▶ [Try it] What you return should be the lines of the data containing "grid", each in full.

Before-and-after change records
= = =

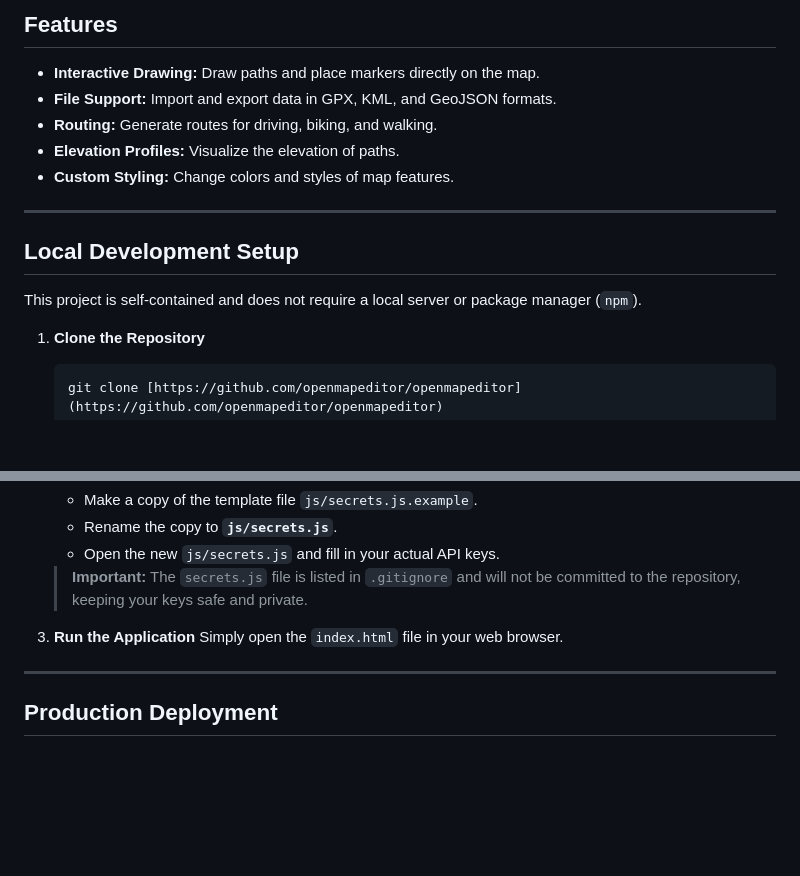
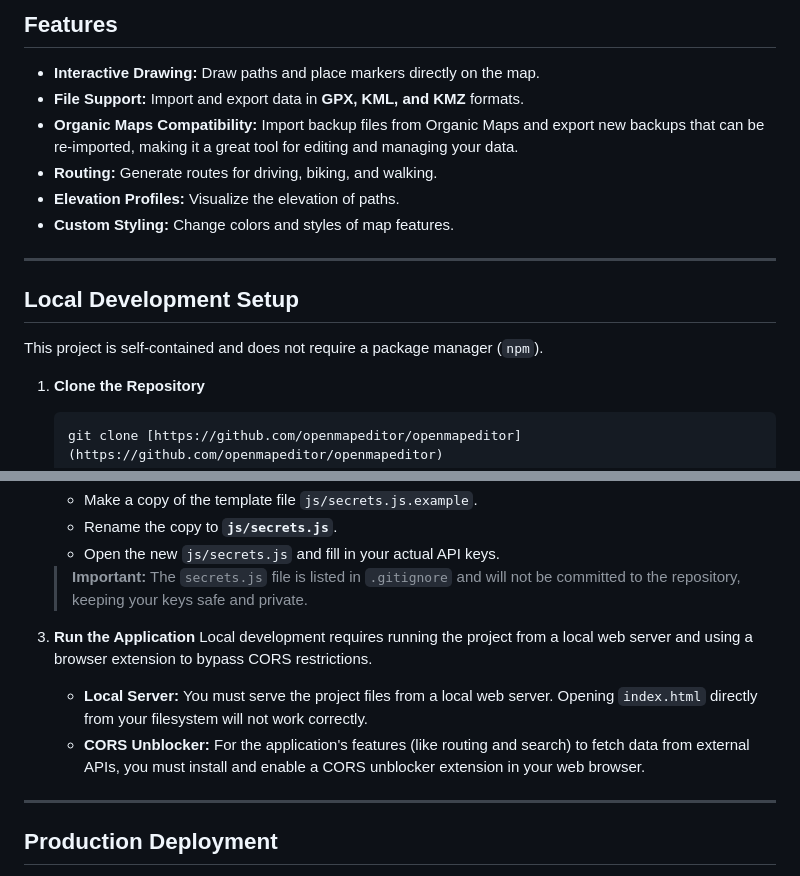
Before and after one commit to openmapeditor/openmapeditor, a Markdown page: README.md, 2 parts joined by grey strips. Drawn GitHub-style; blank space fills up the shorter version.

Commit message:
Correct file support and local development instructions

```diff
--- a/README.md
+++ b/README.md
@@ -7,7 +7,8 @@ OpenMapEditor is a simple, powerful web-based editor for creating, viewing, and
 ## Features
 
 - **Interactive Drawing:** Draw paths and place markers directly on the map.
-- **File Support:** Import and export data in GPX, KML, and GeoJSON formats.
+- **File Support:** Import and export data in **GPX, KML, and KMZ** formats.
+- **Organic Maps Compatibility:** Import backup files from Organic Maps and export new backups that can be re-imported, making it a great tool for editing and managing your data.
 - **Routing:** Generate routes for driving, biking, and walking.
 - **Elevation Profiles:** Visualize the elevation of paths.
 - **Custom Styling:** Change colors and styles of map features.
@@ -16,7 +17,7 @@ OpenMapEditor is a simple, powerful web-based editor for creating, viewing, and
 
 ## Local Development Setup
 
-This project is self-contained and does not require a local server or package manager (`npm`).
+This project is self-contained and does not require a package manager (`npm`).
 
 1.  **Clone the Repository**
 
@@ -34,7 +35,10 @@ This project is self-contained and does not require a local server or package ma
     > **Important:** The `secrets.js` file is listed in `.gitignore` and will not be committed to the repository, keeping your keys safe and private.
 
 3.  **Run the Application**
-    Simply open the `index.html` file in your web browser.
+    Local development requires running the project from a local web server and using a browser extension to bypass CORS restrictions.
+
+    - **Local Server:** You must serve the project files from a local web server. Opening `index.html` directly from your filesystem will not work correctly.
+    - **CORS Unblocker:** For the application's features (like routing and search) to fetch data from external APIs, you must install and enable a CORS unblocker extension in your web browser.
 
 ---
 
```
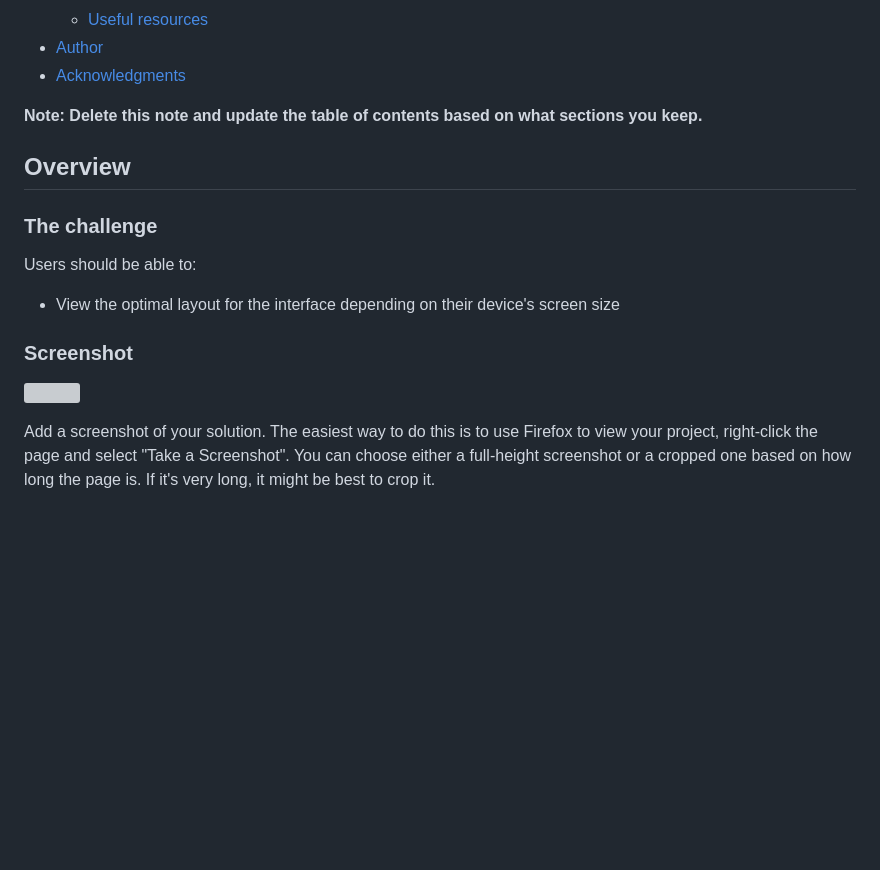
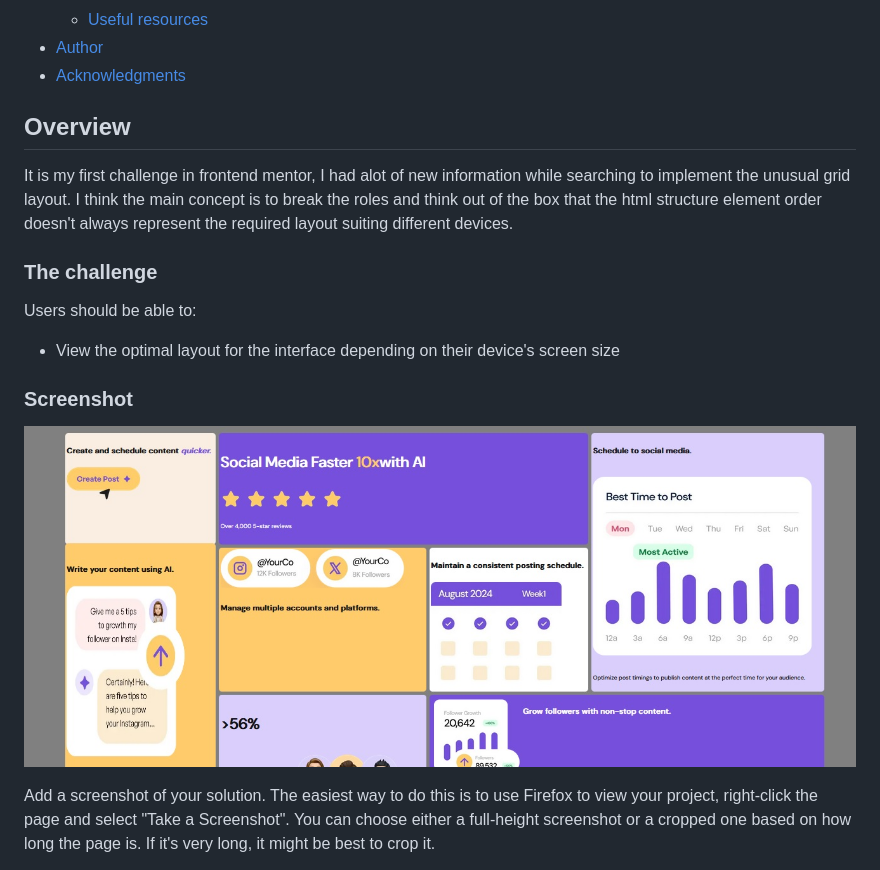
Before and after one commit to rawad-hamod/Frontend-Mentor-Bento-grid, a Markdown page: README-template.md, the part around the change. Rendered like a GitHub page; pictures changed too: screenshots/desktop.jpg (added); blank space fills up the shorter version; grey boxes are pictures that could not be loaded.

```diff
--- a/README-template.md
+++ b/README-template.md
@@ -16,10 +16,10 @@ This is a solution to the [Bento grid challenge on Frontend Mentor](https://www.
 - [Author](#author)
 - [Acknowledgments](#acknowledgments)
 
-**Note: Delete this note and update the table of contents based on what sections you keep.**
 
 ## Overview
-
+It is my first challenge in frontend mentor, I had alot of new information while searching to implement the unusual grid layout.
+I think the main concept is to break the roles and think out of the box that the html structure element order doesn't always represent the required layout suiting different devices.
 ### The challenge
 
 Users should be able to:
@@ -28,7 +28,7 @@ Users should be able to:
 
 ### Screenshot
 
-![](./screenshot.jpg)
+![the desktop 1400 px](./screenshots/desktop.jpg)
 
 Add a screenshot of your solution. The easiest way to do this is to use Firefox to view your project, right-click the page and select "Take a Screenshot". You can choose either a full-height screenshot or a cropped one based on how long the page is. If it's very long, it might be best to crop it.
 
```
Also changed, not shown: README.md (deleted, +0 -97 lines), 2 other files.
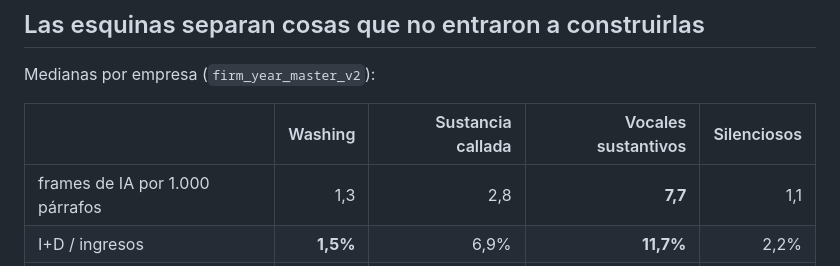
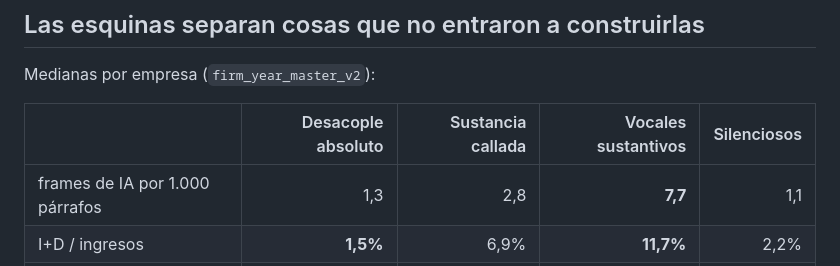
Before and after one commit to mrbungie/ai_disclosure_analysis, a Markdown page: docs/analytics/03_voz_conducta.md, the part around the change. Drawn GitHub-style.

Commit message:
03: corner label

```diff
--- a/docs/analytics/03_voz_conducta.md
+++ b/docs/analytics/03_voz_conducta.md
@@ -79,7 +79,7 @@ de tiempo conviene usar los ejes continuos, no la celda.**
 
 Medianas por empresa (`firm_year_master_v2`):
 
-| | Washing | Sustancia callada | Vocales sustantivos | Silenciosos |
+| | Desacople absoluto | Sustancia callada | Vocales sustantivos | Silenciosos |
 |---|---:|---:|---:|---:|
 | frames de IA por 1.000 párrafos | 1,3 | 2,8 | **7,7** | 1,1 |
 | I+D / ingresos | **1,5%** | 6,9% | **11,7%** | 2,2% |
```
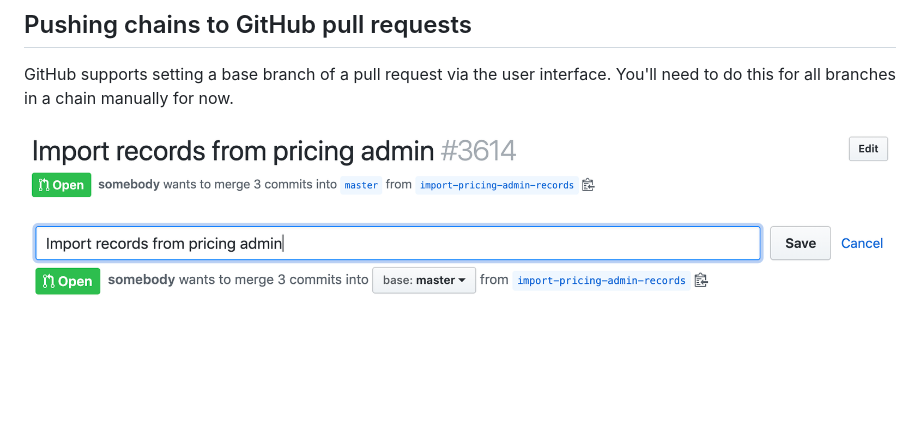
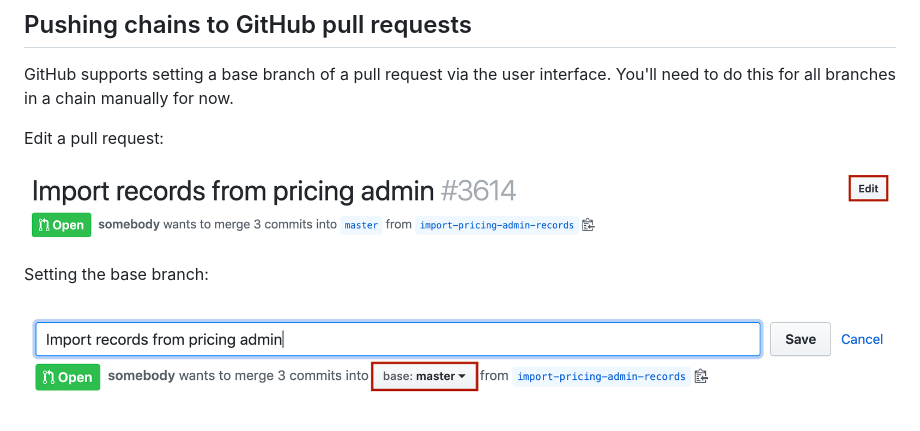
Before and after one commit to Shopify/git-chain, a Markdown page: README.md, the part around the change. GitHub-like rendering; pictures changed too: docs/screenshot_pr_header.png, docs/screenshot_pr_header_edit.png; blank space fills up the shorter version.

Commit message:
Improve docs for GitHub PRs

```diff
--- a/README.md
+++ b/README.md
@@ -137,5 +137,10 @@ Rebasing the following branches: ["master", "a", "b", "c"]
 GitHub supports setting a base branch of a pull request via the user interface. You'll need to do this for all branches
 in a chain manually for now.
 
+Edit a pull request:
+
 ![Pull request header](https://github.com/Shopify/git-chain/blob/master/docs/screenshot_pr_header.png)
+
+Setting the base branch:
+
 ![Edit pull request base](https://github.com/Shopify/git-chain/blob/master/docs/screenshot_pr_header_edit.png)
```
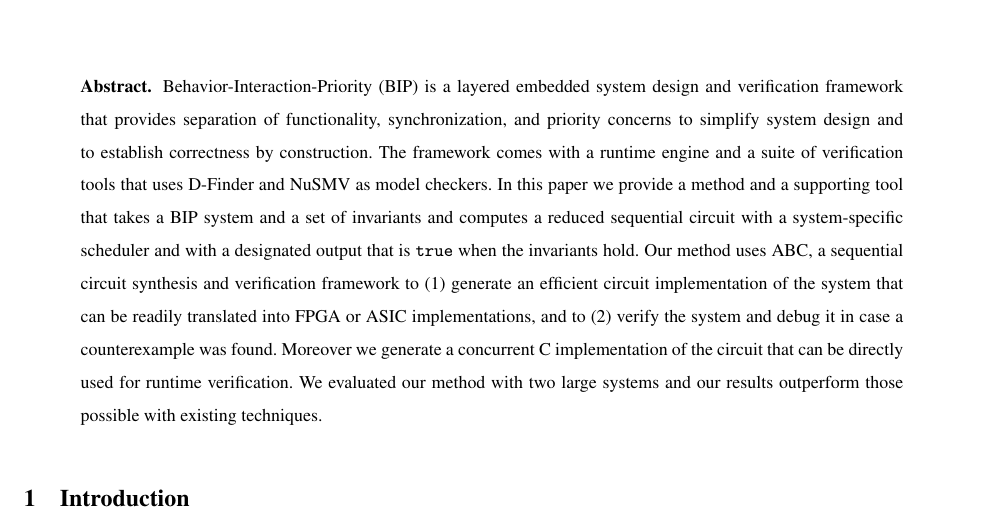
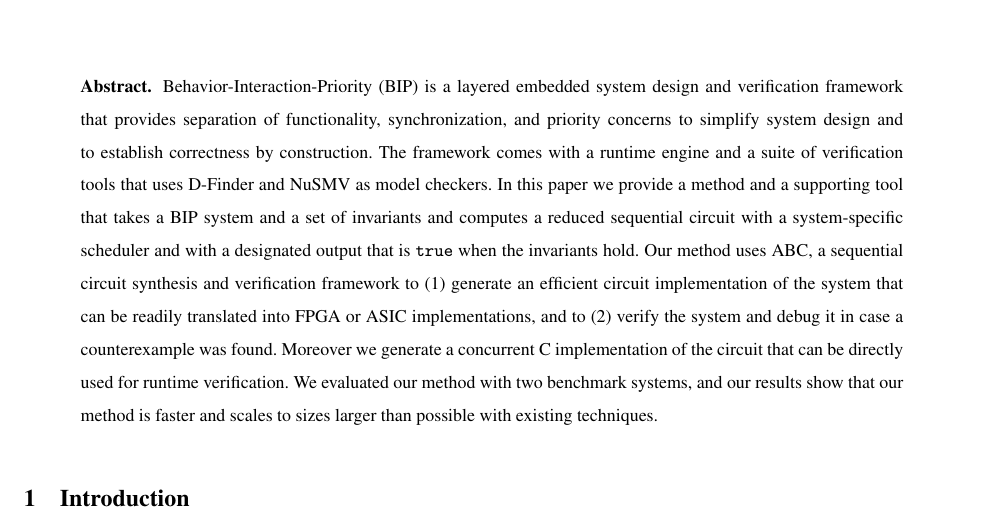
Before and after one commit to mohamadjaber/bip-to-abc, a LaTeX thesis (tex/dac14/main.tex, which reads tex/dac14/abstract.tex): part of page 1 of 31, cut so that both start at the same text. Compiled offline with pdfLaTeX.

Commit message:
fixed results in abstract

```diff
--- a/tex/dac14/abstract.tex
+++ b/tex/dac14/abstract.tex
@@ -21,6 +21,7 @@ and to (2) verify the system and debug it in case a
 counterexample was found.
 Moreover we generate a concurrent C implementation of the circuit that
 can be directly used for runtime verification.
-We evaluated our method with two large systems and our results
-outperform those possible with existing techniques.
+We evaluated our method with two benchmark systems, and our results
+show that our method is faster and scales to sizes larger than possible with
+existing techniques.
 \end{abstract}
```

= = =

▶ [Result of this task]
Before and after one commit to rawad-hamod/Frontend-Mentor-Bento-grid, a Markdown page: README-template.md, the part around the change. Rendered like a GitHub page; pictures changed too: screenshots/desktop.jpg (added); blank space fills up the shorter version; grey boxes are pictures that could not be loaded.
@@ -16,10 +16,10 @@ This is a solution to the [Bento grid challenge on Frontend Mentor](https://www.
+It is my first challenge in frontend mentor, I had alot of new information while searching to implement the unusual grid layout.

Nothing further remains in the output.